Perhaps the next evolution for Charlie Manuel is to replace Ruben Amaro as general manager of the Phillies.
Perhaps Manuel will head up a brand spanking new analytics department, one the team currently does not have, that would look into the second and third-level statistics that can’t be found on the back of Ruben Amaro’s baseball cards.
Because it sure as heck sounds like Manuel has a better idea of what makes an offense work than Amaro does.
After the Phillies struggled to score runs last night against the walking embodiment of pitching mediocrity, Franklin Morales, Charlie lamented at the team’s inability to wait out Morales’ renowned inability to control his breaking stuff, which usually forces him to throw his very hittable fastball in hitter’s counts.
“…If you noticed,” Manuel said, “we swung at some bad balls, especially when we were ahead in the count. We didn’t use their wildness to our advantage tonight.” – quote per CSN Philly’s Jim Salisbury
The Phils, as has been their problem all year, are just not getting on base, which is killing their offensive production.
Going into Thursday night’s game, the Phillies ranked 25th out of 30 teams in on-base percentage (.303) and walks (139). That has led to 29 of their last 31 home runs being solo homers. There simply aren’t enough ducks on the pond, and Manuel seems to understand that comes from one of two problems.
A) The Phillies are not putting themselves in good fastball counts and are instead swinging at breaking balls early in the count or too many pitches out of the strike zone.
B) The Phillies are not letting pitchers put them on base for free.
“I used to argue with Pat Gillick because he’d say, ‘You leave more runners on base than any team in baseball,’”, Manuel said last night. “And I’d say, ‘That’s because we get more runners on base than anybody in baseball, and we score more runs than anybody in baseball,’ ” Manuel said. “I’ll take that over what’s going on now.” – quote per Philadelphia Inquirer’s Bob Ford
The combination of speed and on-base ability is what made the Phillies one of the best offenses from 2007 to 2009. Even though they couldn’t hit with runners in scoring position to save their lives in the 2008 World Series, the Phillies gave themselves so many chances to hit with runners on base that it wore down the Tampa pitching staff, eventually allowing them to scratch out enough runs to win the series in five games.
Yeah, Cole Hamels had a little to do with it, too.
But what’s most interesting is the seeming disconnect between the general manager and the manager on offensive theory. Amaro famously said he doesn’t care about walks, he cares about production, seemingly unaware the two are linked. He also went out of his way to bring baseball players onto the team who were very bad at drawing walks and getting on base. We all know this.

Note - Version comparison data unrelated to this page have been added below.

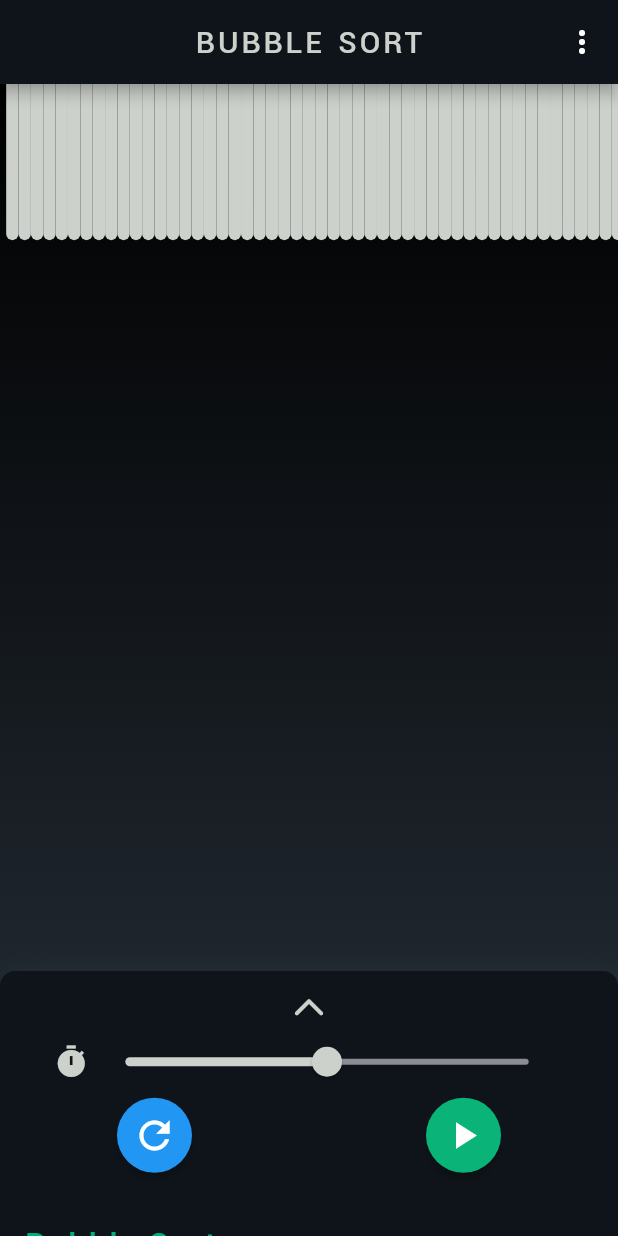
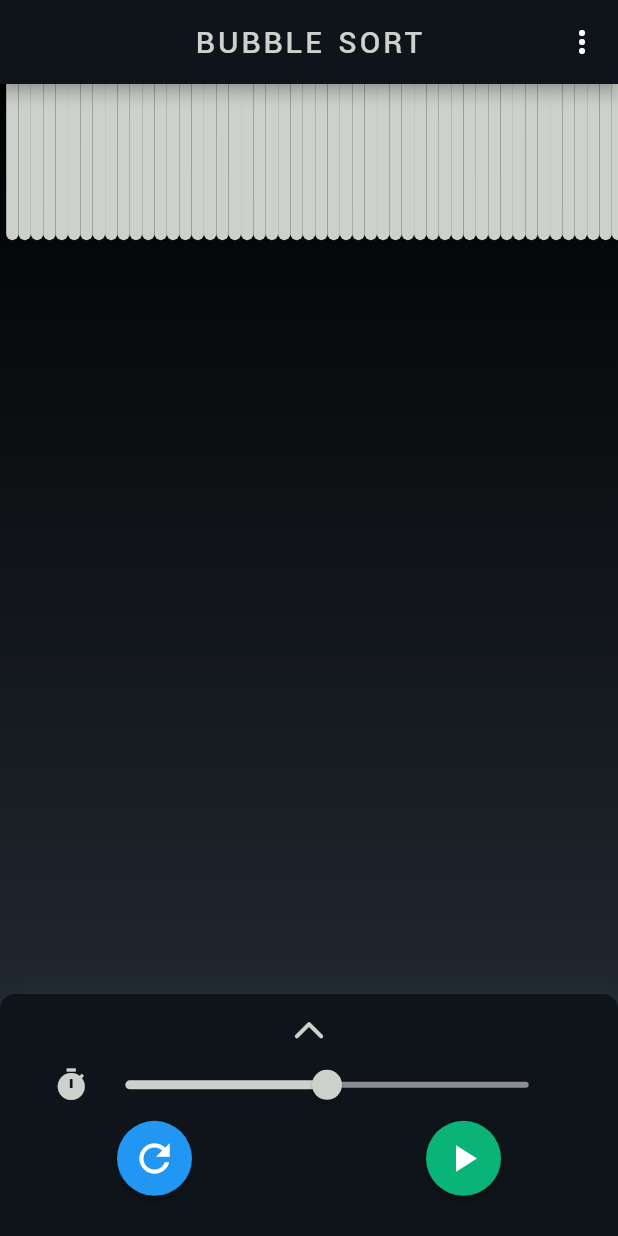
Before and after one commit to jaiswal4sudeep/SortItOut-Sorting_Visualizer, a Flutter app: the screen it shows after launch, on a phone screen of 412 x 824 dp. Run offline on Flutter 3.47's test engine with Material 2 defaults, Android fonts, the light colour scheme and no system bars.

Commit message:
Bug Fixed

```diff
--- a/lib/pages/home_page.dart
+++ b/lib/pages/home_page.dart
@@ -500,7 +500,7 @@ class _HomePageState extends State<HomePage> {
               }).toList(),
             ),
             DraggableScrollableSheet(
-              initialChildSize: .23,
+              initialChildSize: .21,
               minChildSize: .2,
               maxChildSize: 1,
               builder:
```
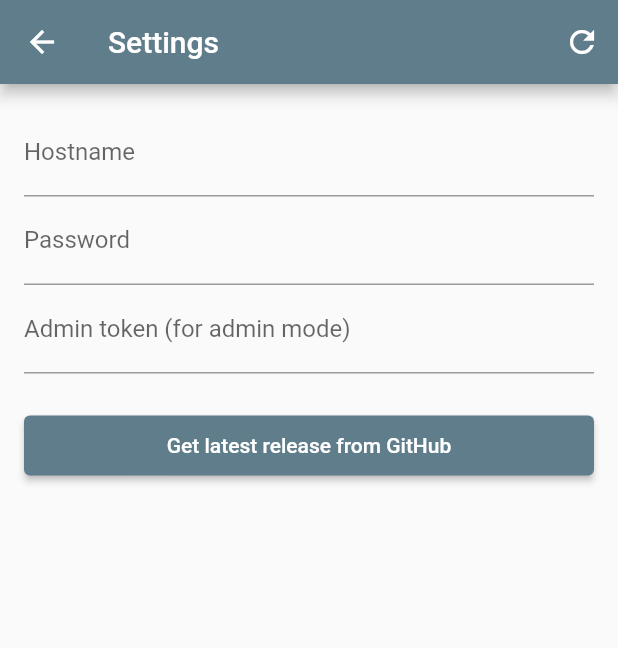
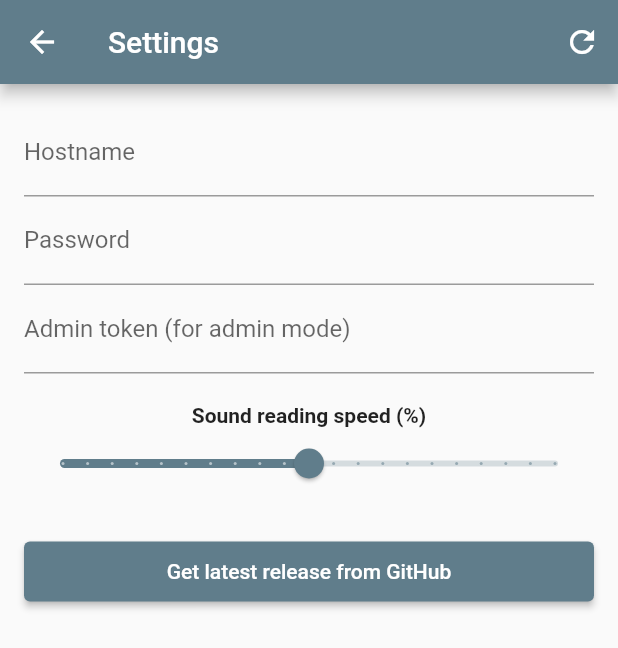
Before and after one commit to nicolaspernoud/pistou, a Flutter app: the Settings screen opened directly, on a phone screen of 412 x 824 dp. Shown: the top 648 px of the screen. Run offline on Flutter 3.47's test engine with Material 2 defaults, Android fonts, the phone set to English and light mode, and no system bars; our stand-ins replace equatable, file_picker, flutter_map, image_picker, just_audio, latlong2 and 2 more; missing offline and left inert: dart:html; accounts and stored records are empty.

Commit message:
feat: allow changing sound speed

```diff
--- a/frontend/lib/components/home.dart
+++ b/frontend/lib/components/home.dart
@@ -73,6 +73,7 @@ class _MyHomePageState extends State<MyHomePage> {
         await audioPlayer.setUrl(url);
         setState(() {
           _hasSound = true;
+          audioPlayer.setSpeed(App().prefs.soundSpeed / 100.0);
           audioPlayer.play();
         });
       } catch (e) {
@@ -213,7 +214,7 @@ class _MyHomePageState extends State<MyHomePage> {
                                     play();
                                   },
                                   icon: audioPlayer.playing
-                                      ? const Icon(Icons.stop)
+                                      ? const Icon(Icons.pause)
                                       : const Icon(Icons.play_arrow)),
                             if (!snapshot.data!.isEnd) ...[
                               Center(
@@ -294,6 +295,7 @@ class _MyHomePageState extends State<MyHomePage> {
       if (audioPlayer.playing) {
         audioPlayer.stop();
       } else {
+        audioPlayer.setSpeed(App().prefs.soundSpeed / 100.0);
         audioPlayer.play();
       }
     });
--- a/frontend/lib/components/new_step.dart
+++ b/frontend/lib/components/new_step.dart
@@ -525,7 +525,7 @@ class _NewEditStepState extends State<NewEditStep>
                                           });
                                         },
                                         icon: audioPlayer.playing
-                                            ? const Icon(Icons.stop)
+                                            ? const Icon(Icons.pause)
                                             : const Icon(Icons.play_arrow)),
                                   IconButton(
                                       onPressed: () {
--- a/frontend/lib/components/settings.dart
+++ b/frontend/lib/components/settings.dart
@@ -23,7 +23,8 @@ class Settings extends StatefulWidget {
 class _SettingsState extends State<Settings> {
   String _logContent = "";
   bool _logEnabled = App().prefs.logEnabled;
-  var redrawObject = Object();
+  var redrawUsers = Object();
+  var redrawSteps = Object();
   static const _url =
       'https://github.com/nicolaspernoud/pistou/releases/latest';
   @override
@@ -58,6 +59,27 @@ class _SettingsState extends State<Settings> {
           child: ListView(
             children: [
               SettingsField(onboarding: false, onChange: () => setState(() {})),
+              Center(
+                child: Padding(
+                  padding: const EdgeInsets.only(top: 20),
+                  child: Text(
+                    tr(context, "sound_speed"),
+                    style: const TextStyle(fontWeight: FontWeight.bold),
+                  ),
+                ),
+              ),
+              Slider(
+                value: App().prefs.soundSpeed,
+                max: 200,
+                min: 0,
+                divisions: 20,
+                label: App().prefs.soundSpeed.round().toString(),
+                onChanged: (double value) {
+                  setState(() {
+                    App().prefs.soundSpeed = value;
+                  });
+                },
+              ),
               Padding(
                 padding: const EdgeInsets.symmetric(vertical: 24),
                 child: ElevatedButton(
@@ -83,7 +105,7 @@ class _SettingsState extends State<Settings> {
                   ),
                 ),
                 FutureBuilder<List<User>>(
-                  key: ValueKey<Object>(redrawObject),
+                  key: ValueKey<Object>(redrawUsers),
                   future: widget.usersCrud.read(),
                   builder: (context, snapshot) {
                     if (snapshot.hasData) {
@@ -141,7 +163,7 @@ class _SettingsState extends State<Settings> {
                   ),
                 ),
                 FutureBuilder<List<Step>>(
-                  key: ValueKey<Object>(redrawObject),
+                  key: ValueKey<Object>(redrawSteps),
                   future: widget.stepsCrud.read(),
                   builder: (context, snapshot) {
                     if (snapshot.hasData) {
@@ -207,10 +229,11 @@ class _SettingsState extends State<Settings> {
                     Checkbox(
                       onChanged: (bool? value) {
                         if (value != null) {
-                          _logEnabled = value;
                           App().prefs.logEnabled = value;
+                          setState(() {
+                            _logEnabled = value;
+                          });
                         }
-                        setState(() {});
                       },
                       value: _logEnabled,
                     ),
@@ -248,7 +271,7 @@ class _SettingsState extends State<Settings> {
       return NewEditUser(crud: APICrud<User>(), user: u);
     }));
     setState(() {
-      redrawObject = Object();
+      redrawUsers = Object();
     });
   }
 
@@ -258,7 +281,7 @@ class _SettingsState extends State<Settings> {
       return NewEditStep(crud: APICrud<Step>(), step: s);
     }));
     setState(() {
-      redrawObject = Object();
+      redrawSteps = Object();
     });
   }
 }
--- a/frontend/lib/i18n.dart
+++ b/frontend/lib/i18n.dart
@@ -43,6 +43,7 @@ class MyLocalizations {
       "question": "Question",
       "rank": "Rank",
       "settings": "Settings",
+      "sound_speed": "Sound reading speed (%)",
       "sound": "Sound",
       "starting_game": "Starting game!",
       "step_created": "Step created",
@@ -85,6 +86,7 @@ class MyLocalizations {
       "question": "Question",
       "rank": "Rang de l'étape",
       "settings": "Paramètres",
+      "sound_speed": "Vitesse de lecture du son (%)",
       "sound": "Son",
       "starting_game": "Démarrage du jeu !",
       "step_created": "Étape créée",
--- a/frontend/lib/models/preferences.dart
+++ b/frontend/lib/models/preferences.dart
@@ -55,6 +55,15 @@ class Preferences with LocalFilePersister {
 
   String get userPassword => _userPassword;
 
+  int _soundSpeed = 100;
+
+  set soundSpeed(double v) {
+    _soundSpeed = v.round();
+    write();
+  }
+
+  double get soundSpeed => _soundSpeed.toDouble();
+
   bool _logEnabled = false;
 
   set logEnabled(bool v) {
@@ -88,6 +97,7 @@ class Preferences with LocalFilePersister {
     _userId = settingsMap['userId'];
     _userName = settingsMap['userName'];
     _userPassword = settingsMap['userPassword'];
+    _soundSpeed = settingsMap['soundSpeed'];
     _logEnabled = settingsMap['logEnabled'];
     _log = List<String>.from(settingsMap['log']);
   }
@@ -100,6 +110,7 @@ class Preferences with LocalFilePersister {
       'userId': _userId,
       'userName': _userName,
       'userPassword': _userPassword,
+      'soundSpeed': _soundSpeed,
       'logEnabled': _logEnabled,
       'log': _log
     };
```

Manuel, unlike his boss, seems to understand what truly makes an offense tick. And he’s painfully aware his players don’t do it well enough.
“Low on-base percentage and the lack of the number of hits. With all the information you’ve got out there, scouting reports and computers, pitchers go to school on hitters, and they know if they go 2-0, they can throw a slow curve or a change-up and, even if they can’t hit it, they’re going to swing at it,” Manuel said. “If you fall behind, you don’t panic, because you know he doesn’t have any walks, and he’s going to swing. It’s not hard to figure out.”
Uh oh. Manuel is talking about looking up stats and numbers on computers. Can Amaro do that from his 2009-era Blackberry?
As Manuel is likely managing his final year with the Phils, perhaps Amaro can pick his brain about what kind of stats he can look for that can’t be found on the backs of those baseball cards he uses to determine whether players are good or not. Because while it’s super sweet that those numbers on the backs of the cards are in bold print and sometimes italicized, letting us all know when someone led the league in something, there just may be more information out there that could help.
It seems odd that the 69-year-old manager would be more aware of what makes for a productive offense than the 48-year-old general manager.
That may be the ultimate reason why the Phils have so much trouble scoring runs.